*ASSIGNMENT*
Search the data for "main". Each line containing it is to be copied.

*Saved data entries*
__________________________________________________
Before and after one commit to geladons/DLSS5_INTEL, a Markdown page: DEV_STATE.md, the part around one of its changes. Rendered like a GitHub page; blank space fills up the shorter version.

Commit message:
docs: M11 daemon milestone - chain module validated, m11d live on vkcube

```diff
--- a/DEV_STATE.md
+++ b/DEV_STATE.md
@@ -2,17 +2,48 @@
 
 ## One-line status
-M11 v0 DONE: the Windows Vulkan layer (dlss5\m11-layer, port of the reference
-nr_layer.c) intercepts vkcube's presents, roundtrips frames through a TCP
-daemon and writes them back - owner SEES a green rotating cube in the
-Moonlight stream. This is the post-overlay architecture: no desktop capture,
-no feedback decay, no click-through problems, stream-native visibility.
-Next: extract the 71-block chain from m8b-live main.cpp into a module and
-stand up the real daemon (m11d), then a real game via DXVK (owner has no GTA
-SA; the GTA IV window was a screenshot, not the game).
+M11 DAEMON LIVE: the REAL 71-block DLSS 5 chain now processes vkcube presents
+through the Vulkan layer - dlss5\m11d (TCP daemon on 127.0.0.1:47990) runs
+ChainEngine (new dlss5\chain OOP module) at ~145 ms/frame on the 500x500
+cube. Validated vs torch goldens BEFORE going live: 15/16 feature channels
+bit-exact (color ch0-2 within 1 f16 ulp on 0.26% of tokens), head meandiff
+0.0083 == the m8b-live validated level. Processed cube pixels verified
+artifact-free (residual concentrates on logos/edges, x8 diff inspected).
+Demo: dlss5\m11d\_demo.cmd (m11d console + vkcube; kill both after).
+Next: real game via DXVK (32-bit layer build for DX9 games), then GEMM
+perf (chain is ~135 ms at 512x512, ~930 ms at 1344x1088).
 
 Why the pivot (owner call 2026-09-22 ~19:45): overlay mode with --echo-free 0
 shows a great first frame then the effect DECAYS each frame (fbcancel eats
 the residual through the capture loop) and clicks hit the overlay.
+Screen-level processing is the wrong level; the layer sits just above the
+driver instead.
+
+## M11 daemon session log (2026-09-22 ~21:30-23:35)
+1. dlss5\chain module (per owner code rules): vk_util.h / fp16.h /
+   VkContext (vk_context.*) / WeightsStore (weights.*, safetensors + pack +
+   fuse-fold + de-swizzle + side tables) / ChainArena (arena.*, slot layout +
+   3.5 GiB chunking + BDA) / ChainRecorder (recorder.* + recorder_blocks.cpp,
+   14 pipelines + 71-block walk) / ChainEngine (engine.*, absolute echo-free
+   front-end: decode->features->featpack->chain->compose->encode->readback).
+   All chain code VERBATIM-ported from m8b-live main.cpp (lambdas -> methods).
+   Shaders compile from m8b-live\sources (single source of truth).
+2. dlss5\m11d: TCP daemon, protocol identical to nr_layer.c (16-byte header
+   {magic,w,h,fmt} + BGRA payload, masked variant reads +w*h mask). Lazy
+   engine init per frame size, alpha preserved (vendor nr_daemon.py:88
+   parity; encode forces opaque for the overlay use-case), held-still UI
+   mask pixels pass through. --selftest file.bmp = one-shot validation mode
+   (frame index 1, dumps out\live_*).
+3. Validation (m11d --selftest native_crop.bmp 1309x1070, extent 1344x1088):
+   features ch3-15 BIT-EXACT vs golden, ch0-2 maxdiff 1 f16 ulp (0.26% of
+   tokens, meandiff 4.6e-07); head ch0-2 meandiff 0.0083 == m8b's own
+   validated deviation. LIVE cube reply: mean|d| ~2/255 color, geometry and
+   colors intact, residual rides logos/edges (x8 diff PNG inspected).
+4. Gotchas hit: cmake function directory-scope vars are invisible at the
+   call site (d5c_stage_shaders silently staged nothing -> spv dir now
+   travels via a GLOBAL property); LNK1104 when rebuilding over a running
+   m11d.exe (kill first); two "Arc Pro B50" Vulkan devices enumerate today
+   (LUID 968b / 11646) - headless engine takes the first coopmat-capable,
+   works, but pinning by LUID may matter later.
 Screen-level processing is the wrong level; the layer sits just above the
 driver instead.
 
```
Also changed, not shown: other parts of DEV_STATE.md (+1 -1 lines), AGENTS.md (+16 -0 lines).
__________________________________________________
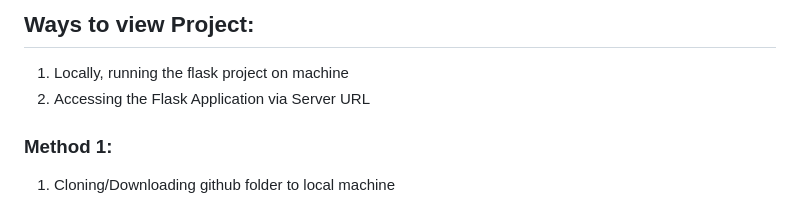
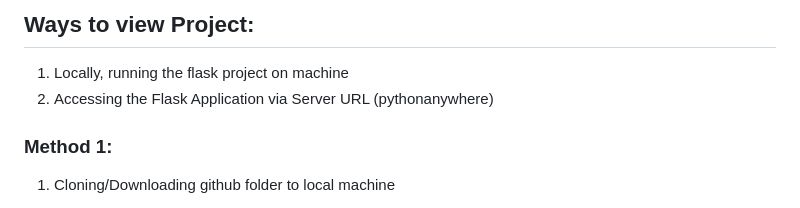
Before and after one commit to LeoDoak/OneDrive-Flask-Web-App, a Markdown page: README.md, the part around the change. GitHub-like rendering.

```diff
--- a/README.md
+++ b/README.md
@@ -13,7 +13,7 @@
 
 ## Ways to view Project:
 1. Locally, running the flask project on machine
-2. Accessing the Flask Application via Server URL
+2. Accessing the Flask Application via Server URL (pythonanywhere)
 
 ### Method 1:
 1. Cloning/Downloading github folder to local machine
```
__________________________________________________
*RESPONSE*
-Next: extract the 71-block chain from m8b-live main.cpp into a module and
+   All chain code VERBATIM-ported from m8b-live main.cpp (lambdas -> methods).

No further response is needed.